- [What is needed] An exact copy of every record below is needed, with all pictures removed.

[Version difference data]
....
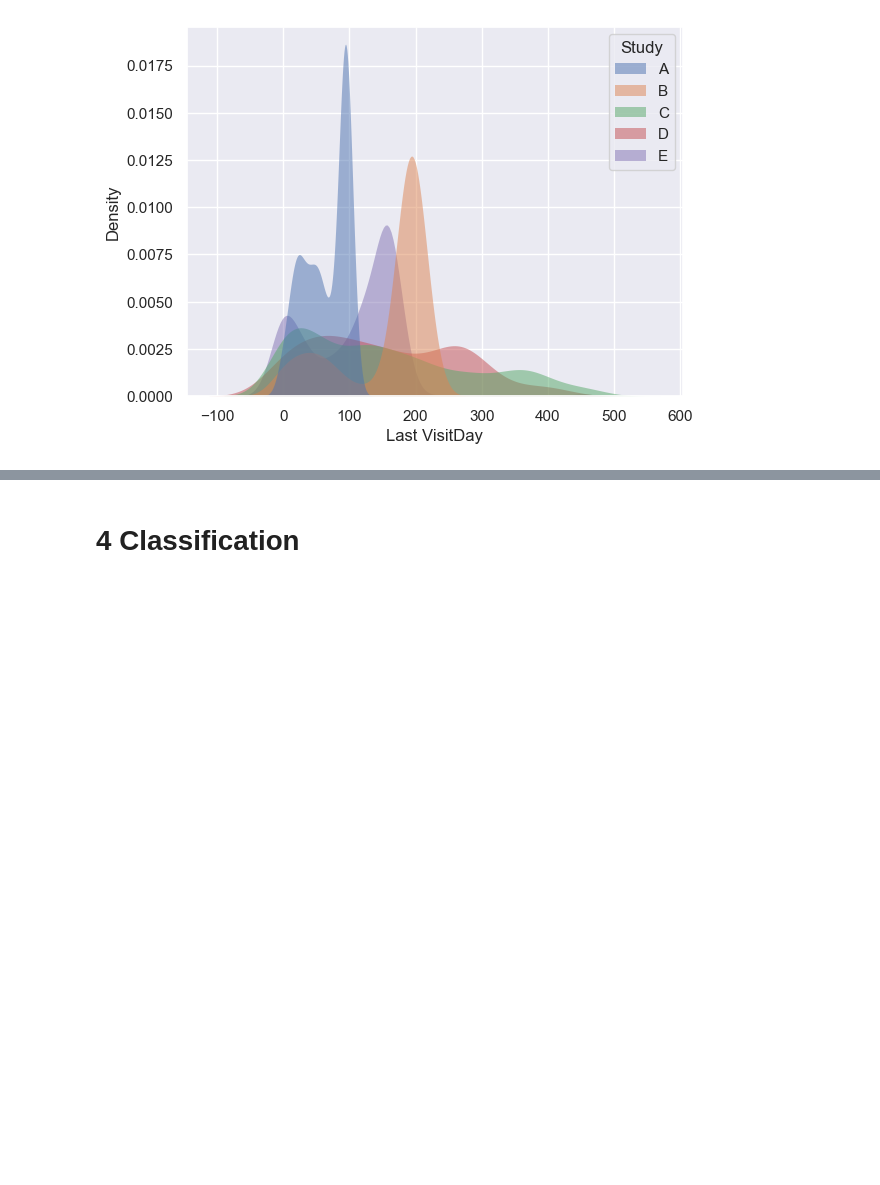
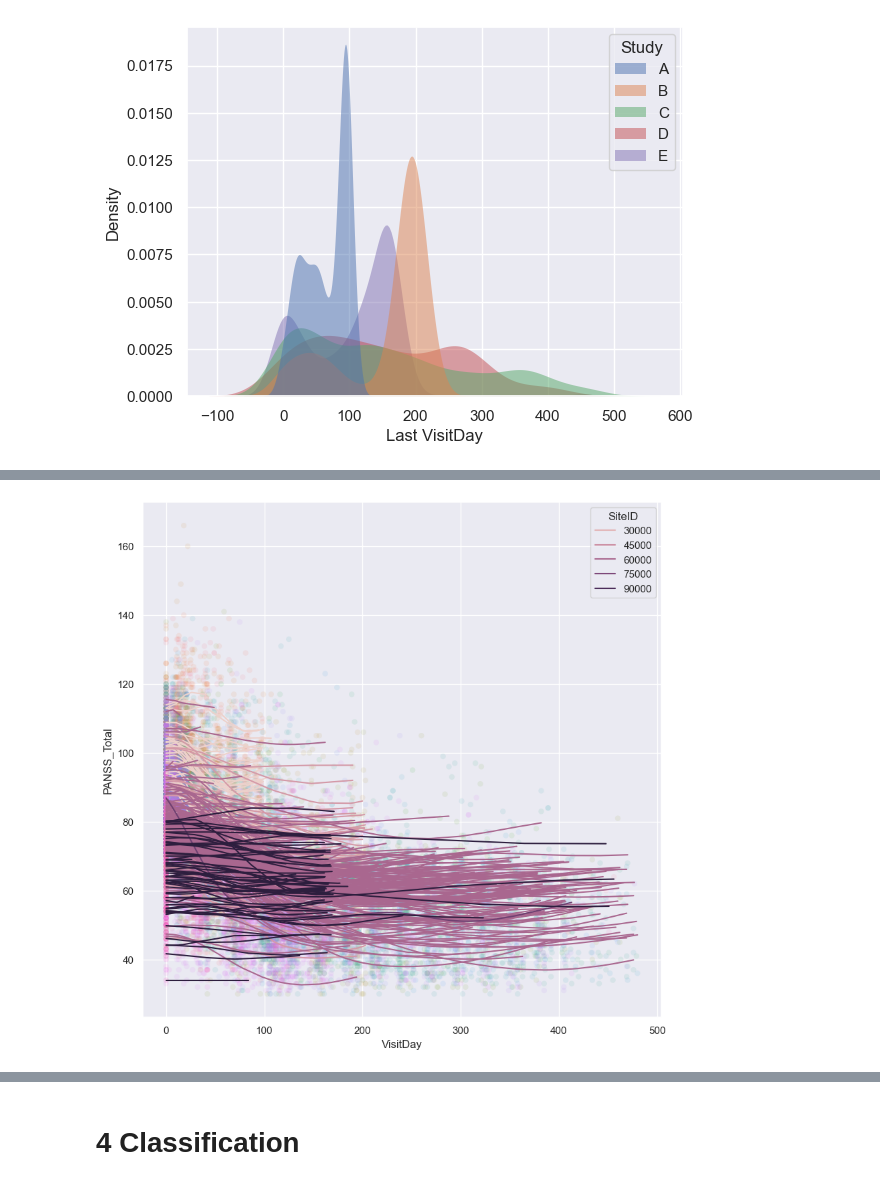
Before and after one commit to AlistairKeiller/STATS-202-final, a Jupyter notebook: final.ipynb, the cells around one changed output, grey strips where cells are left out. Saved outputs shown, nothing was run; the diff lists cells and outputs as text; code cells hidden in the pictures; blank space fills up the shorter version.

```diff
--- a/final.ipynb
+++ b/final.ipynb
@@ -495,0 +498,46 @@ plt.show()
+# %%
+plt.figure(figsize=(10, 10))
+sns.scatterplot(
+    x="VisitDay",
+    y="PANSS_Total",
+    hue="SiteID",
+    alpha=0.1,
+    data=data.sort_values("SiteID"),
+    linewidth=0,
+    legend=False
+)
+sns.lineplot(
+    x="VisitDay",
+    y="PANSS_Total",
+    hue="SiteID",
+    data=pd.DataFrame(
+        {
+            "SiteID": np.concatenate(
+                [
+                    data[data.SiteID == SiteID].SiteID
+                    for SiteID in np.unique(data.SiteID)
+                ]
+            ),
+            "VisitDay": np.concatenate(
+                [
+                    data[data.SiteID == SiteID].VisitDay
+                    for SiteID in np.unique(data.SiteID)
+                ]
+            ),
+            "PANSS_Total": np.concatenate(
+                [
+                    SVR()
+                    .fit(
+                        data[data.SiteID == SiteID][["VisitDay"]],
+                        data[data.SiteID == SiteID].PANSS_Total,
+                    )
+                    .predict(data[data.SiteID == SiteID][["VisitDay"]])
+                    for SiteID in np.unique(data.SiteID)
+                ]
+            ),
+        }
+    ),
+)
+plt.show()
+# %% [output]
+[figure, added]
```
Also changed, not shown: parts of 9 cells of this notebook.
....
- [Expected answer]
Before and after one commit to AlistairKeiller/STATS-202-final, a Jupyter notebook: final.ipynb, the cells around one changed output, grey strips where cells are left out. Saved outputs shown, nothing was run; the diff lists cells and outputs as text; code cells hidden in the pictures; blank space fills up the shorter version.

```diff
--- a/final.ipynb
+++ b/final.ipynb
@@ -495,0 +498,46 @@ plt.show()
+# %%
+plt.figure(figsize=(10, 10))
+sns.scatterplot(
+    x="VisitDay",
+    y="PANSS_Total",
+    hue="SiteID",
+    alpha=0.1,
+    data=data.sort_values("SiteID"),
+    linewidth=0,
+    legend=False
+)
+sns.lineplot(
+    x="VisitDay",
+    y="PANSS_Total",
+    hue="SiteID",
+    data=pd.DataFrame(
+        {
+            "SiteID": np.concatenate(
+                [
+                    data[data.SiteID == SiteID].SiteID
+                    for SiteID in np.unique(data.SiteID)
+                ]
+            ),
+            "VisitDay": np.concatenate(
+                [
+                    data[data.SiteID == SiteID].VisitDay
+                    for SiteID in np.unique(data.SiteID)
+                ]
+            ),
+            "PANSS_Total": np.concatenate(
+                [
+                    SVR()
+                    .fit(
+                        data[data.SiteID == SiteID][["VisitDay"]],
+                        data[data.SiteID == SiteID].PANSS_Total,
+                    )
+                    .predict(data[data.SiteID == SiteID][["VisitDay"]])
+                    for SiteID in np.unique(data.SiteID)
+                ]
+            ),
+        }
+    ),
+)
+plt.show()
+# %% [output]
+[figure, added]
```
Also changed, not shown: parts of 9 cells of this notebook.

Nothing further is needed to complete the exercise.